*** Opening of Extracted entries ***
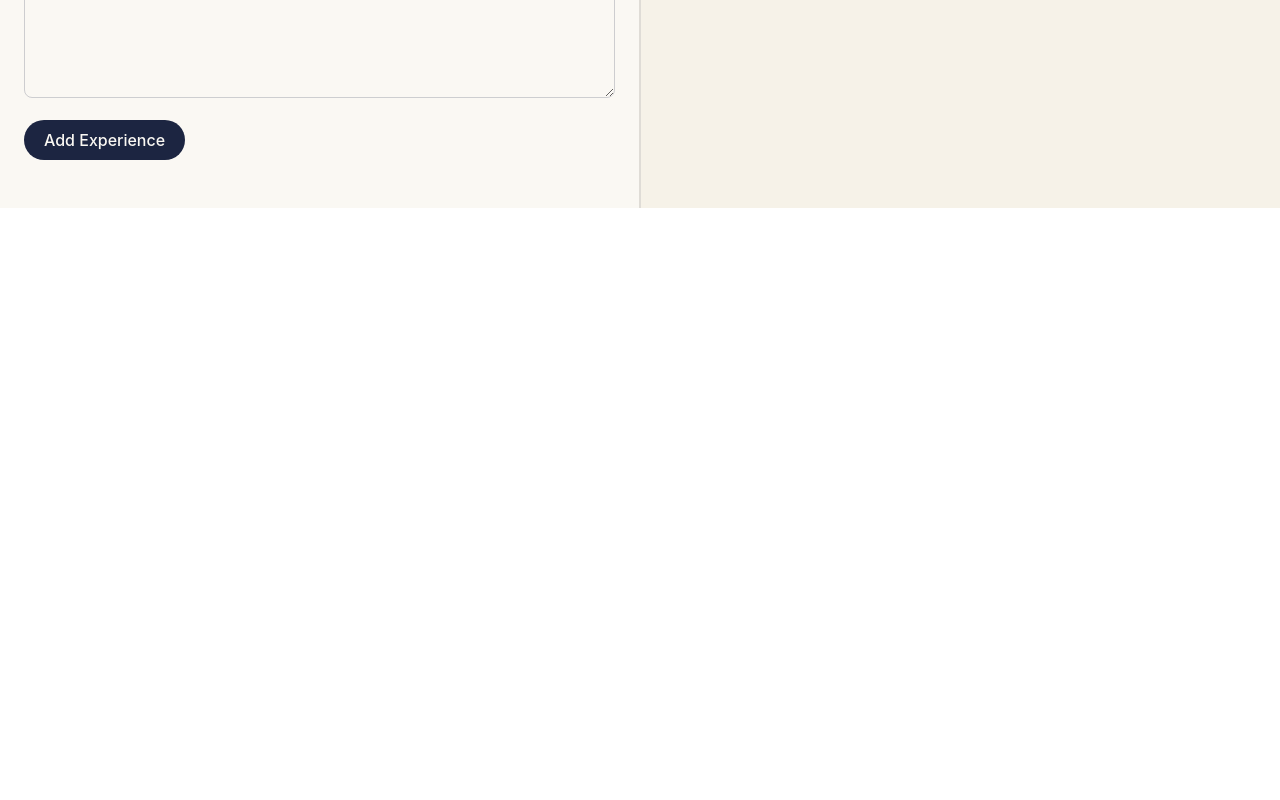
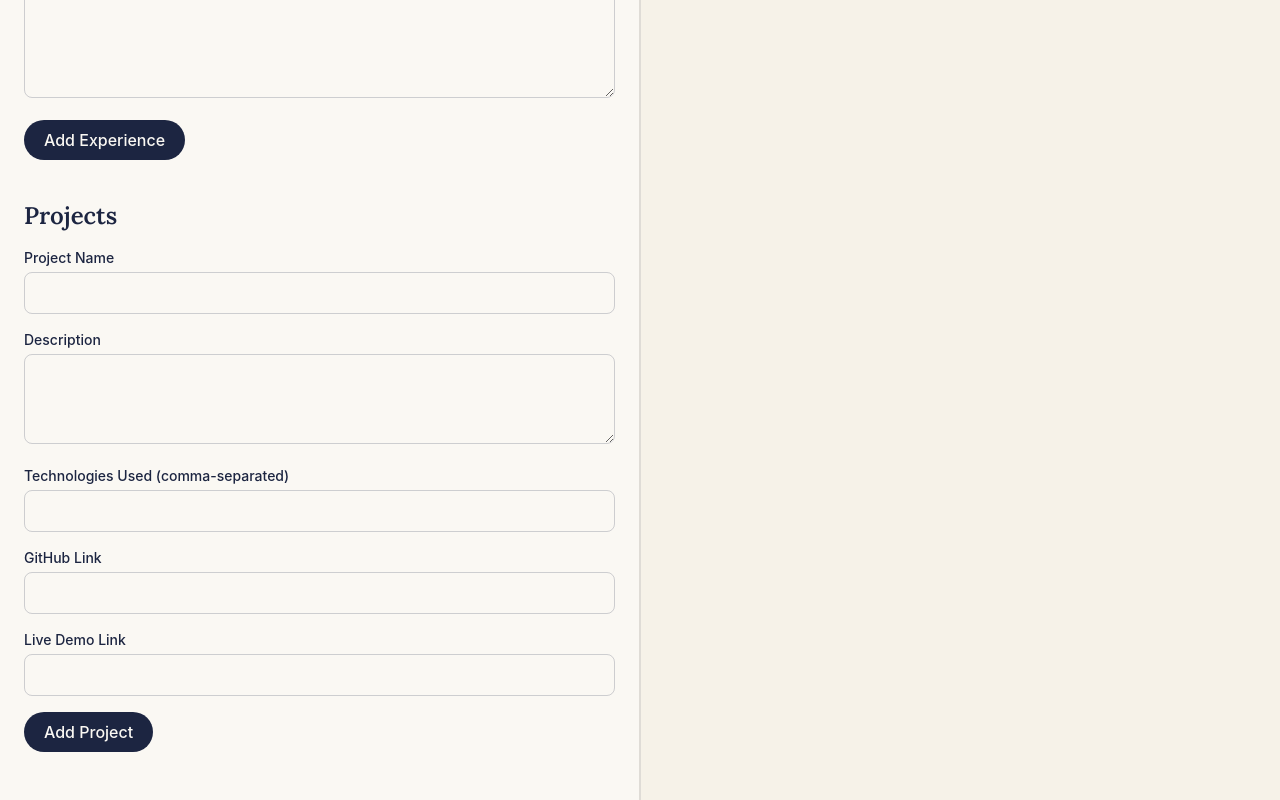
Before and after one commit to nahy1061/draftly, a React (Vite) app: page /builder in a window 1280 px wide. Shown: the part 1959-2759 px from the top of the page. Before the commit the page ends 2167 px from the top, so only its background shows below. Built offline with nearby package versions, Linux system fonts and the light colour scheme.

Commit message:
Add projects section
- Add projectSchema (name, description required; URL validation on
  githubLink/liveDemoLink)
- Build ProjectsForm: add/edit/delete, technologies stored as array,
  shown as comma-separated text in the form, converted both ways
- Wire ProjectsForm into Builder

```diff
--- a/src/components/ResumeForm/ProjectsForm.jsx
+++ b/src/components/ResumeForm/ProjectsForm.jsx
@@ -1,9 +1,165 @@
-import React from 'react'
+import { useState } from "react";
+import { useFormik } from "formik";
+import { projectSchema } from "../../utils/validationSchemas";
+import FormInput from "./FormInput";
+import { useResume } from "../../context/ResumeContext";
+import { generateID } from "../../utils/generateID";
 
-const ProjectsForm = () => {
-  return (
-    <div>ProjectsForm</div>
-  )
+function textToArray(text) {
+  return text.split(",").map((s) => s.trim()).filter(Boolean);
 }
 
-export default ProjectsForm
+function arrayToText(arr) {
+  return arr.join(", ");
+}
+
+const emptyProject = {
+  name: "",
+  description: "",
+  technologies: "", // kept as TEXT in the form itself, converted on submit
+  githubLink: "",
+  liveDemoLink: "",
+};
+
+function ProjectsForm() {
+  const { resumeData, dispatch } = useResume();
+  const [editingID, setEditingID] = useState(null);
+
+  const formik = useFormik({
+    initialValues: emptyProject,
+    validationSchema: projectSchema,
+    enableReinitialize: true,
+    onSubmit: (values, { resetForm }) => {
+      // Convert the technologies text into an array right before saving
+      const item = {
+        ...values,
+        technologies: textToArray(values.technologies),
+      };
+
+      if (editingID) {
+        dispatch({
+          type: "UPDATE_ITEM",
+          payload: { section: "projects", id: editingID, item: { ...item, id: editingID } },
+        });
+      } else {
+        dispatch({
+          type: "ADD_ITEM",
+          payload: { section: "projects", item: { ...item, id: generateID() } },
+        });
+      }
+
+      resetForm();
+      setEditingID(null);
+    },
+  });
+
+  function handleEdit(entry) {
+    setEditingID(entry.id);
+    // Convert the array BACK to text so the input box can show it
+    formik.setValues({
+      ...entry,
+      technologies: arrayToText(entry.technologies),
+    });
+  }
+
+  function handleCancelEdit() {
+    setEditingID(null);
+    formik.resetForm();
+  }
+
+  function handleDelete(id) {
+    dispatch({ type: "REMOVE_ITEM", payload: { section: "projects", id } });
+  }
+
+  return (
+    <div className="mt-10">
+      <h2 className="font-display text-2xl font-semibold mb-4">Projects</h2>
+
+      <form onSubmit={formik.handleSubmit} className="space-y-4">
+        <FormInput formik={formik} name="name" label="Project Name" />
+
+        <div>
+          <label className="block text-sm font-medium mb-1">Description</label>
+          <textarea
+            name="description"
+            value={formik.values.description}
+            onChange={formik.handleChange}
+            onBlur={formik.handleBlur}
+            rows={3}
+            className="w-full px-3 py-2 rounded-lg border border-[#1C2541]/20 dark:border-[#F2EFE9]/20 bg-transparent"
+          />
+          {formik.touched.description && formik.errors.description && (
+            <p className="text-red-500 text-sm mt-1">{formik.errors.description}</p>
+          )}
+        </div>
+
+        <FormInput
+          formik={formik}
+          name="technologies"
+          label="Technologies Used (comma-separated)"
+        />
+
+        <FormInput formik={formik} name="githubLink" label="GitHub Link" />
+        <FormInput formik={formik} name="liveDemoLink" label="Live Demo Link" />
+
+        <div className="flex gap-2">
+          <button
+            type="submit"
+            className="bg-[#1C2541] dark:bg-[#F4B942] text-[#FAF8F3] dark:text-[#1C2541] px-5 py-2 rounded-full font-medium"
+          >
+            {editingID ? "Update" : "Add"} Project
+          </button>
+          {editingID && (
+            <button
+              type="button"
+              onClick={handleCancelEdit}
+              className="px-5 py-2 rounded-full border border-[#1C2541]/20 dark:border-[#F2EFE9]/20"
+            >
+              Cancel
+            </button>
+          )}
+        </div>
+      </form>
+
+      <ul className="space-y-3 mt-6">
+        {resumeData.projects &&
+          resumeData.projects.map((entry) => (
+            <li
+              key={entry.id}
+              className="flex justify-between items-start gap-4 border border-[#1C2541]/10 dark:border-[#F2EFE9]/10 rounded-lg p-4"
+            >
+              <div>
+                <p className="font-medium">{entry.name}</p>
+                <p className="text-sm text-[#1C2541]/60 dark:text-[#F2EFE9]/60">
+                  {entry.description}
+                </p>
+                {entry.technologies.length > 0 && (
+                  <p className="text-xs text-[#3C6E71] dark:text-[#7FA8A3] mt-1">
+                    {entry.technologies.join(" · ")}
+                  </p>
+                )}
+              </div>
+              <div className="flex gap-2 shrink-0">
+                <button
+                  type="button"
+                  onClick={() => handleEdit(entry)}
+                  className="text-sm px-3 py-1 rounded-full border border-[#1C2541]/20 dark:border-[#F2EFE9]/20"
+                >
+                  Edit
+                </button>
+                <button
+                  type="button"
+                  onClick={() => handleDelete(entry.id)}
+                  className="text-sm px-3 py-1 rounded-full border border-red-400 text-red-500"
+                >
+                  Delete
+                </button>
+              </div>
+            </li>
+          ))}
+      </ul>
+    </div>
+  );
+}
+
+export default ProjectsForm;
--- /dev/null
+++ b/src/components/ResumePreview/ProjectsPreview.jsx
@@ -0,0 +1,9 @@
+import React from 'react'
+
+const ProjectsPreview = () => {
+  return (
+    <div>ProjectsPreview</div>
+  )
+}
+
+export default ProjectsPreview
--- a/src/pages/Builder.jsx
+++ b/src/pages/Builder.jsx
@@ -5,6 +5,7 @@ import PersonalInfoForm from "../components/ResumeForm/PersonalInfoForm";
 import ResumePreview from "../components/ResumePreview/ResumePreview";
 import EducationForm from "../components/ResumeForm/EducationForm";
 import ExperienceForm from "../components/ResumeForm/ExperienceForm";
+import ProjectsForm from "../components/ResumeForm/ProjectsForm";
 
 function Builder() {
   const [activeTab, setActiveTab] = useState("edit"); // "edit" | "preview"
@@ -57,6 +58,7 @@ function Builder() {
           <PersonalInfoForm />
           <EducationForm />
           <ExperienceForm />
+          <ProjectsForm />
         </div>
 
         {/* Preview Section */}
--- a/src/utils/validationSchemas.js
+++ b/src/utils/validationSchemas.js
@@ -100,7 +100,7 @@ export const experienceSchema = Yup.object({
   current: Yup.boolean(),
 
   endDate: Yup.string().when("current", {
-    is: true, /* ___ (1): what value of `current` means "still working here"? ___ */
+    is: true,
     then: (schema) => schema.notRequired(),
     otherwise: (schema) =>
       schema
@@ -109,14 +109,17 @@ export const experienceSchema = Yup.object({
           "end-after-start",                        //test name
           "End date cannot be before start date",    // error msg
           function (value) {
-            /* ___ (2): mirror the pattern from endYear in educationSchema —
-               compare against this.parent.startDate ___ */
                 return !value || !this.parent.startDate || value >= this.parent.startDate;
           }
         ),
   }),
 
-  /* ___ (3): required string, and think about whether
-     a .min() character count makes sense for a "describe your role" field ___ */
      responsibilities: Yup.string().min(20, "Please describe your responsibilities in at least 20 characters").required("Responsibilities are required"),
 });
+
+export const projectSchema = Yup.object({
+  name: Yup.string().required("Project name is required"),
+  description: Yup.string().required("Description is required"),
+  githubLink: Yup.string().url("Enter a valid URL"),
+  liveDemoLink: Yup.string().url("Enter a valid URL"),
+});
```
*** Close of Extracted entries ***
Your goal: All of the entries must be reproduced exactly, with no pictures kept.

Response below:
Before and after one commit to nahy1061/draftly, a React (Vite) app: page /builder in a window 1280 px wide. Shown: the part 1959-2759 px from the top of the page. Before the commit the page ends 2167 px from the top, so only its background shows below. Built offline with nearby package versions, Linux system fonts and the light colour scheme.

Commit message:
Add projects section
- Add projectSchema (name, description required; URL validation on
  githubLink/liveDemoLink)
- Build ProjectsForm: add/edit/delete, technologies stored as array,
  shown as comma-separated text in the form, converted both ways
- Wire ProjectsForm into Builder

```diff
--- a/src/components/ResumeForm/ProjectsForm.jsx
+++ b/src/components/ResumeForm/ProjectsForm.jsx
@@ -1,9 +1,165 @@
-import React from 'react'
+import { useState } from "react";
+import { useFormik } from "formik";
+import { projectSchema } from "../../utils/validationSchemas";
+import FormInput from "./FormInput";
+import { useResume } from "../../context/ResumeContext";
+import { generateID } from "../../utils/generateID";
 
-const ProjectsForm = () => {
-  return (
-    <div>ProjectsForm</div>
-  )
+function textToArray(text) {
+  return text.split(",").map((s) => s.trim()).filter(Boolean);
 }
 
-export default ProjectsForm
+function arrayToText(arr) {
+  return arr.join(", ");
+}
+
+const emptyProject = {
+  name: "",
+  description: "",
+  technologies: "", // kept as TEXT in the form itself, converted on submit
+  githubLink: "",
+  liveDemoLink: "",
+};
+
+function ProjectsForm() {
+  const { resumeData, dispatch } = useResume();
+  const [editingID, setEditingID] = useState(null);
+
+  const formik = useFormik({
+    initialValues: emptyProject,
+    validationSchema: projectSchema,
+    enableReinitialize: true,
+    onSubmit: (values, { resetForm }) => {
+      // Convert the technologies text into an array right before saving
+      const item = {
+        ...values,
+        technologies: textToArray(values.technologies),
+      };
+
+      if (editingID) {
+        dispatch({
+          type: "UPDATE_ITEM",
+          payload: { section: "projects", id: editingID, item: { ...item, id: editingID } },
+        });
+      } else {
+        dispatch({
+          type: "ADD_ITEM",
+          payload: { section: "projects", item: { ...item, id: generateID() } },
+        });
+      }
+
+      resetForm();
+      setEditingID(null);
+    },
+  });
+
+  function handleEdit(entry) {
+    setEditingID(entry.id);
+    // Convert the array BACK to text so the input box can show it
+    formik.setValues({
+      ...entry,
+      technologies: arrayToText(entry.technologies),
+    });
+  }
+
+  function handleCancelEdit() {
+    setEditingID(null);
+    formik.resetForm();
+  }
+
+  function handleDelete(id) {
+    dispatch({ type: "REMOVE_ITEM", payload: { section: "projects", id } });
+  }
+
+  return (
+    <div className="mt-10">
+      <h2 className="font-display text-2xl font-semibold mb-4">Projects</h2>
+
+      <form onSubmit={formik.handleSubmit} className="space-y-4">
+        <FormInput formik={formik} name="name" label="Project Name" />
+
+        <div>
+          <label className="block text-sm font-medium mb-1">Description</label>
+          <textarea
+            name="description"
+            value={formik.values.description}
+            onChange={formik.handleChange}
+            onBlur={formik.handleBlur}
+            rows={3}
+            className="w-full px-3 py-2 rounded-lg border border-[#1C2541]/20 dark:border-[#F2EFE9]/20 bg-transparent"
+          />
+          {formik.touched.description && formik.errors.description && (
+            <p className="text-red-500 text-sm mt-1">{formik.errors.description}</p>
+          )}
+        </div>
+
+        <FormInput
+          formik={formik}
+          name="technologies"
+          label="Technologies Used (comma-separated)"
+        />
+
+        <FormInput formik={formik} name="githubLink" label="GitHub Link" />
+        <FormInput formik={formik} name="liveDemoLink" label="Live Demo Link" />
+
+        <div className="flex gap-2">
+          <button
+            type="submit"
+            className="bg-[#1C2541] dark:bg-[#F4B942] text-[#FAF8F3] dark:text-[#1C2541] px-5 py-2 rounded-full font-medium"
+          >
+            {editingID ? "Update" : "Add"} Project
+          </button>
+          {editingID && (
+            <button
+              type="button"
+              onClick={handleCancelEdit}
+              className="px-5 py-2 rounded-full border border-[#1C2541]/20 dark:border-[#F2EFE9]/20"
+            >
+              Cancel
+            </button>
+          )}
+        </div>
+      </form>
+
+      <ul className="space-y-3 mt-6">
+        {resumeData.projects &&
+          resumeData.projects.map((entry) => (
+            <li
+              key={entry.id}
+              className="flex justify-between items-start gap-4 border border-[#1C2541]/10 dark:border-[#F2EFE9]/10 rounded-lg p-4"
+            >
+              <div>
+                <p className="font-medium">{entry.name}</p>
+                <p className="text-sm text-[#1C2541]/60 dark:text-[#F2EFE9]/60">
+                  {entry.description}
+                </p>
+                {entry.technologies.length > 0 && (
+                  <p className="text-xs text-[#3C6E71] dark:text-[#7FA8A3] mt-1">
+                    {entry.technologies.join(" · ")}
+                  </p>
+                )}
+              </div>
+              <div className="flex gap-2 shrink-0">
+                <button
+                  type="button"
+                  onClick={() => handleEdit(entry)}
+                  className="text-sm px-3 py-1 rounded-full border border-[#1C2541]/20 dark:border-[#F2EFE9]/20"
+                >
+                  Edit
+                </button>
+                <button
+                  type="button"
+                  onClick={() => handleDelete(entry.id)}
+                  className="text-sm px-3 py-1 rounded-full border border-red-400 text-red-500"
+                >
+                  Delete
+                </button>
+              </div>
+            </li>
+          ))}
+      </ul>
+    </div>
+  );
+}
+
+export default ProjectsForm;
--- /dev/null
+++ b/src/components/ResumePreview/ProjectsPreview.jsx
@@ -0,0 +1,9 @@
+import React from 'react'
+
+const ProjectsPreview = () => {
+  return (
+    <div>ProjectsPreview</div>
+  )
+}
+
+export default ProjectsPreview
--- a/src/pages/Builder.jsx
+++ b/src/pages/Builder.jsx
@@ -5,6 +5,7 @@ import PersonalInfoForm from "../components/ResumeForm/PersonalInfoForm";
 import ResumePreview from "../components/ResumePreview/ResumePreview";
 import EducationForm from "../components/ResumeForm/EducationForm";
 import ExperienceForm from "../components/ResumeForm/ExperienceForm";
+import ProjectsForm from "../components/ResumeForm/ProjectsForm";
 
 function Builder() {
   const [activeTab, setActiveTab] = useState("edit"); // "edit" | "preview"
@@ -57,6 +58,7 @@ function Builder() {
           <PersonalInfoForm />
           <EducationForm />
           <ExperienceForm />
+          <ProjectsForm />
         </div>
 
         {/* Preview Section */}
--- a/src/utils/validationSchemas.js
+++ b/src/utils/validationSchemas.js
@@ -100,7 +100,7 @@ export const experienceSchema = Yup.object({
   current: Yup.boolean(),
 
   endDate: Yup.string().when("current", {
-    is: true, /* ___ (1): what value of `current` means "still working here"? ___ */
+    is: true,
     then: (schema) => schema.notRequired(),
     otherwise: (schema) =>
       schema
@@ -109,14 +109,17 @@ export const experienceSchema = Yup.object({
           "end-after-start",                        //test name
           "End date cannot be before start date",    // error msg
           function (value) {
-            /* ___ (2): mirror the pattern from endYear in educationSchema —
-               compare against this.parent.startDate ___ */
                 return !value || !this.parent.startDate || value >= this.parent.startDate;
           }
         ),
   }),
 
-  /* ___ (3): required string, and think about whether
-     a .min() character count makes sense for a "describe your role" field ___ */
      responsibilities: Yup.string().min(20, "Please describe your responsibilities in at least 20 characters").required("Responsibilities are required"),
 });
+
+export const projectSchema = Yup.object({
+  name: Yup.string().required("Project name is required"),
+  description: Yup.string().required("Description is required"),
+  githubLink: Yup.string().url("Enter a valid URL"),
+  liveDemoLink: Yup.string().url("Enter a valid URL"),
+});
```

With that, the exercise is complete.